- Brief
Report each line of the records below that holds the word "topics".

————————

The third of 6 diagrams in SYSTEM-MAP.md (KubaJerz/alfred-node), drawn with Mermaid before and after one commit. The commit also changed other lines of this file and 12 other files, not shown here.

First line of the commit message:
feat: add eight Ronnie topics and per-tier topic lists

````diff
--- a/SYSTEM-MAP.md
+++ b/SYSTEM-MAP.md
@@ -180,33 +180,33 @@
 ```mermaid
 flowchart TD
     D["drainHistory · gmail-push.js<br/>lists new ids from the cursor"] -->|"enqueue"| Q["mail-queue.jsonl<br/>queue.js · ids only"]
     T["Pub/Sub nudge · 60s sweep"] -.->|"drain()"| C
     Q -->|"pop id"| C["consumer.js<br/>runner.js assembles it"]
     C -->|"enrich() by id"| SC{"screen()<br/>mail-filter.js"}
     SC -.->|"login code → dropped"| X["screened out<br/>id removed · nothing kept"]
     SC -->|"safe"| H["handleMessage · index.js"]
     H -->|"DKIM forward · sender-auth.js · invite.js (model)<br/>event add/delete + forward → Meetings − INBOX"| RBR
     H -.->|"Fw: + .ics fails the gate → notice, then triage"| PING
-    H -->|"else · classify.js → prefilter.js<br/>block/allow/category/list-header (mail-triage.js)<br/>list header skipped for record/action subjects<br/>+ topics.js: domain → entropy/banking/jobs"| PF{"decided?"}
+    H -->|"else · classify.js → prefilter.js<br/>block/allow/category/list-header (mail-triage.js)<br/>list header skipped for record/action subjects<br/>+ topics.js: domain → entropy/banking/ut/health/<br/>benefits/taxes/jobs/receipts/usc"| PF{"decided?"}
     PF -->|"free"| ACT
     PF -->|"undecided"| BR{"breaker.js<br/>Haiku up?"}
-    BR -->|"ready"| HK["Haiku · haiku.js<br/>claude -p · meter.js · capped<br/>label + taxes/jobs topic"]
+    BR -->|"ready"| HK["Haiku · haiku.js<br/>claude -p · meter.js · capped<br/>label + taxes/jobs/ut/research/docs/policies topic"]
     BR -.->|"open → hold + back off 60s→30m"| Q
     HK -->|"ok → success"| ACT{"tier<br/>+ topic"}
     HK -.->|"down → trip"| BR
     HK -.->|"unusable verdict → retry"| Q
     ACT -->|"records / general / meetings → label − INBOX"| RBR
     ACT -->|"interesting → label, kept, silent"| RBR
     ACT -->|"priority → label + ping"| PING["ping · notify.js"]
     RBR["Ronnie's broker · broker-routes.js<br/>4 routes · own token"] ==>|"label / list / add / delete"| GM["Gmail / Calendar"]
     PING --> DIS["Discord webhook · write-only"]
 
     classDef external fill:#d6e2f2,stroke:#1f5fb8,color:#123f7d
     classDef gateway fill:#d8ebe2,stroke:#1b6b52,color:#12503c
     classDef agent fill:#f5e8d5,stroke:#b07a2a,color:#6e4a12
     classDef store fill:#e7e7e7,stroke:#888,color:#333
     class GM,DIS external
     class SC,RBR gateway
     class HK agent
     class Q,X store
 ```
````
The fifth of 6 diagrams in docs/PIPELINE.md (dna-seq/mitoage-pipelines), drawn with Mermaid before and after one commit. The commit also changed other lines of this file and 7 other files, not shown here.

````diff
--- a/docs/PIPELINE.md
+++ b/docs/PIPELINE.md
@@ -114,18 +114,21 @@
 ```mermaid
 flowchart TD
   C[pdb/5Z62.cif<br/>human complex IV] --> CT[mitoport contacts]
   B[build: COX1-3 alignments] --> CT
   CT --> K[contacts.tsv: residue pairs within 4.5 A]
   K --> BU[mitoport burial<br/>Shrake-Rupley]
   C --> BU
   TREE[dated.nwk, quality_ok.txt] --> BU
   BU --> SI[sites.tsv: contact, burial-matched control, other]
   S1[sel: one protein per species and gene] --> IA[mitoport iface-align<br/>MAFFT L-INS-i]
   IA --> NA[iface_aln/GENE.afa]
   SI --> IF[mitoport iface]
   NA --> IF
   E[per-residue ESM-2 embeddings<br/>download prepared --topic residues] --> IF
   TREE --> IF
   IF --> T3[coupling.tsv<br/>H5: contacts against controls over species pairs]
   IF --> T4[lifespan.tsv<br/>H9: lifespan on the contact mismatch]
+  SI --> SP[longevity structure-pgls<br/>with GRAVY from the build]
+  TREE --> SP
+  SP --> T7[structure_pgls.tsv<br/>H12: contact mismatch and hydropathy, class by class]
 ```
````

————————

- Written reply
feat: add eight Ronnie topics and per-tier topic lists
-    H -->|"else · classify.js → prefilter.js<br/>block/allow/category/list-header (mail-triage.js)<br/>list header skipped for record/action subjects<br/>+ topics.js: domain → entropy/banking/jobs"| PF{"decided?"}
+    H -->|"else · classify.js → prefilter.js<br/>block/allow/category/list-header (mail-triage.js)<br/>list header skipped for record/action subjects<br/>+ topics.js: domain → entropy/banking/ut/health/<br/>benefits/taxes/jobs/receipts/usc"| PF{"decided?"}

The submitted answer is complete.